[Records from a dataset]
+-------+
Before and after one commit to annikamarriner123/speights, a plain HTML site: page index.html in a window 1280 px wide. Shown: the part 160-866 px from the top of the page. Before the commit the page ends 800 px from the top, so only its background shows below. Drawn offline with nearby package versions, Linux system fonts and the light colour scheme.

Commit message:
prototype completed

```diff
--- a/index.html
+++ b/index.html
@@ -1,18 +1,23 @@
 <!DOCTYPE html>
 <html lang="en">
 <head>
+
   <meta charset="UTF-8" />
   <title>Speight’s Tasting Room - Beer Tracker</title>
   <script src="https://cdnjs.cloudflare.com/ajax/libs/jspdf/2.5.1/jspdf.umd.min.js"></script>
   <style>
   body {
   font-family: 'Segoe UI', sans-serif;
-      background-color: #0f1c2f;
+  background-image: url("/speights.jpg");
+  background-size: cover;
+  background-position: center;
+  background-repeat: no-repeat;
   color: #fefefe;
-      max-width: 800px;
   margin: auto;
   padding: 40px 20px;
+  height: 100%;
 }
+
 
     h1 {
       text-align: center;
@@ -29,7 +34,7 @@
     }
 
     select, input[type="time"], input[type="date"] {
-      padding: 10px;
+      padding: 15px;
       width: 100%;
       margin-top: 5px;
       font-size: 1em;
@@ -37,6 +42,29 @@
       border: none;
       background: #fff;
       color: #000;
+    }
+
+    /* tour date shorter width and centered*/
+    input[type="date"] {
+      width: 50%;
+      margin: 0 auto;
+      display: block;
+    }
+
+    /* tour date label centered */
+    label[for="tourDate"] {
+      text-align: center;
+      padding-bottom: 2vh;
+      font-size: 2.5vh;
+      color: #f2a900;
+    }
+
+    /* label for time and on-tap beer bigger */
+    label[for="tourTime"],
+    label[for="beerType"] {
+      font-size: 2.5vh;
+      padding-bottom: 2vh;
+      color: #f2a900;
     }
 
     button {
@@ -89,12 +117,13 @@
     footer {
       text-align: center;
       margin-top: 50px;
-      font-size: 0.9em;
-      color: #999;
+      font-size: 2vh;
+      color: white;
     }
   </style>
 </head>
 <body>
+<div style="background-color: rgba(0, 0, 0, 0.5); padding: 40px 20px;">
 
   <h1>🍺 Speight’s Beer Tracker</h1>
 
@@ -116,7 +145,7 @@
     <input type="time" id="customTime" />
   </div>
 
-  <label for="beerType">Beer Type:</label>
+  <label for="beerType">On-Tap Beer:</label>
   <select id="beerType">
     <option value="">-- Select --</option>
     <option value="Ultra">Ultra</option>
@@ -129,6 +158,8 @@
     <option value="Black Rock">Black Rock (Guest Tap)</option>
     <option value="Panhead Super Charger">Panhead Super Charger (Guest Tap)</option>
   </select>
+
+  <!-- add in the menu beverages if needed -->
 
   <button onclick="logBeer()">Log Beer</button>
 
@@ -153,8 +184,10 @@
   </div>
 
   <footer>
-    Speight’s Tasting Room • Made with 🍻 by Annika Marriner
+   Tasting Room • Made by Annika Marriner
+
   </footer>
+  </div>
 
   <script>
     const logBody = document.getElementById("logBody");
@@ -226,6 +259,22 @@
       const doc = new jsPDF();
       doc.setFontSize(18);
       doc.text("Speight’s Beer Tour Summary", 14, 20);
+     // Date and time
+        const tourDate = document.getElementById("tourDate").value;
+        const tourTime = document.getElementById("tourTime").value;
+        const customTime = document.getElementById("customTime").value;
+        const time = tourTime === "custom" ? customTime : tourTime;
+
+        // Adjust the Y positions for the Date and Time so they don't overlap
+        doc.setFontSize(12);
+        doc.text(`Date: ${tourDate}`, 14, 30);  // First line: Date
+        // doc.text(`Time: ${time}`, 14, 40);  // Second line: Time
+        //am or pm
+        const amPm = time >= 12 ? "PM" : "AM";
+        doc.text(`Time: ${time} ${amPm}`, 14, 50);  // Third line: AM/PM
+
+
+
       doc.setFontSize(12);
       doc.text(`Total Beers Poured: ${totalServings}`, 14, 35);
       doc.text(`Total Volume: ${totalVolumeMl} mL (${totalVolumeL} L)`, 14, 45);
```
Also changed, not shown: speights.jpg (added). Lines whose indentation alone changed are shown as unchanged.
+-------+
• **Your task**
The answer should be the entries, given again without a single difference.

• **Response**
Before and after one commit to annikamarriner123/speights, a plain HTML site: page index.html in a window 1280 px wide. Shown: the part 160-866 px from the top of the page. Before the commit the page ends 800 px from the top, so only its background shows below. Drawn offline with nearby package versions, Linux system fonts and the light colour scheme.

Commit message:
prototype completed

```diff
--- a/index.html
+++ b/index.html
@@ -1,18 +1,23 @@
 <!DOCTYPE html>
 <html lang="en">
 <head>
+
   <meta charset="UTF-8" />
   <title>Speight’s Tasting Room - Beer Tracker</title>
   <script src="https://cdnjs.cloudflare.com/ajax/libs/jspdf/2.5.1/jspdf.umd.min.js"></script>
   <style>
   body {
   font-family: 'Segoe UI', sans-serif;
-      background-color: #0f1c2f;
+  background-image: url("/speights.jpg");
+  background-size: cover;
+  background-position: center;
+  background-repeat: no-repeat;
   color: #fefefe;
-      max-width: 800px;
   margin: auto;
   padding: 40px 20px;
+  height: 100%;
 }
+
 
     h1 {
       text-align: center;
@@ -29,7 +34,7 @@
     }
 
     select, input[type="time"], input[type="date"] {
-      padding: 10px;
+      padding: 15px;
       width: 100%;
       margin-top: 5px;
       font-size: 1em;
@@ -37,6 +42,29 @@
       border: none;
       background: #fff;
       color: #000;
+    }
+
+    /* tour date shorter width and centered*/
+    input[type="date"] {
+      width: 50%;
+      margin: 0 auto;
+      display: block;
+    }
+
+    /* tour date label centered */
+    label[for="tourDate"] {
+      text-align: center;
+      padding-bottom: 2vh;
+      font-size: 2.5vh;
+      color: #f2a900;
+    }
+
+    /* label for time and on-tap beer bigger */
+    label[for="tourTime"],
+    label[for="beerType"] {
+      font-size: 2.5vh;
+      padding-bottom: 2vh;
+      color: #f2a900;
     }
 
     button {
@@ -89,12 +117,13 @@
     footer {
       text-align: center;
       margin-top: 50px;
-      font-size: 0.9em;
-      color: #999;
+      font-size: 2vh;
+      color: white;
     }
   </style>
 </head>
 <body>
+<div style="background-color: rgba(0, 0, 0, 0.5); padding: 40px 20px;">
 
   <h1>🍺 Speight’s Beer Tracker</h1>
 
@@ -116,7 +145,7 @@
     <input type="time" id="customTime" />
   </div>
 
-  <label for="beerType">Beer Type:</label>
+  <label for="beerType">On-Tap Beer:</label>
   <select id="beerType">
     <option value="">-- Select --</option>
     <option value="Ultra">Ultra</option>
@@ -129,6 +158,8 @@
     <option value="Black Rock">Black Rock (Guest Tap)</option>
     <option value="Panhead Super Charger">Panhead Super Charger (Guest Tap)</option>
   </select>
+
+  <!-- add in the menu beverages if needed -->
 
   <button onclick="logBeer()">Log Beer</button>
 
@@ -153,8 +184,10 @@
   </div>
 
   <footer>
-    Speight’s Tasting Room • Made with 🍻 by Annika Marriner
+   Tasting Room • Made by Annika Marriner
+
   </footer>
+  </div>
 
   <script>
     const logBody = document.getElementById("logBody");
@@ -226,6 +259,22 @@
       const doc = new jsPDF();
       doc.setFontSize(18);
       doc.text("Speight’s Beer Tour Summary", 14, 20);
+     // Date and time
+        const tourDate = document.getElementById("tourDate").value;
+        const tourTime = document.getElementById("tourTime").value;
+        const customTime = document.getElementById("customTime").value;
+        const time = tourTime === "custom" ? customTime : tourTime;
+
+        // Adjust the Y positions for the Date and Time so they don't overlap
+        doc.setFontSize(12);
+        doc.text(`Date: ${tourDate}`, 14, 30);  // First line: Date
+        // doc.text(`Time: ${time}`, 14, 40);  // Second line: Time
+        //am or pm
+        const amPm = time >= 12 ? "PM" : "AM";
+        doc.text(`Time: ${time} ${amPm}`, 14, 50);  // Third line: AM/PM
+
+
+
       doc.setFontSize(12);
       doc.text(`Total Beers Poured: ${totalServings}`, 14, 35);
       doc.text(`Total Volume: ${totalVolumeMl} mL (${totalVolumeL} L)`, 14, 45);
```
Also changed, not shown: speights.jpg (added). Lines whose indentation alone changed are shown as unchanged.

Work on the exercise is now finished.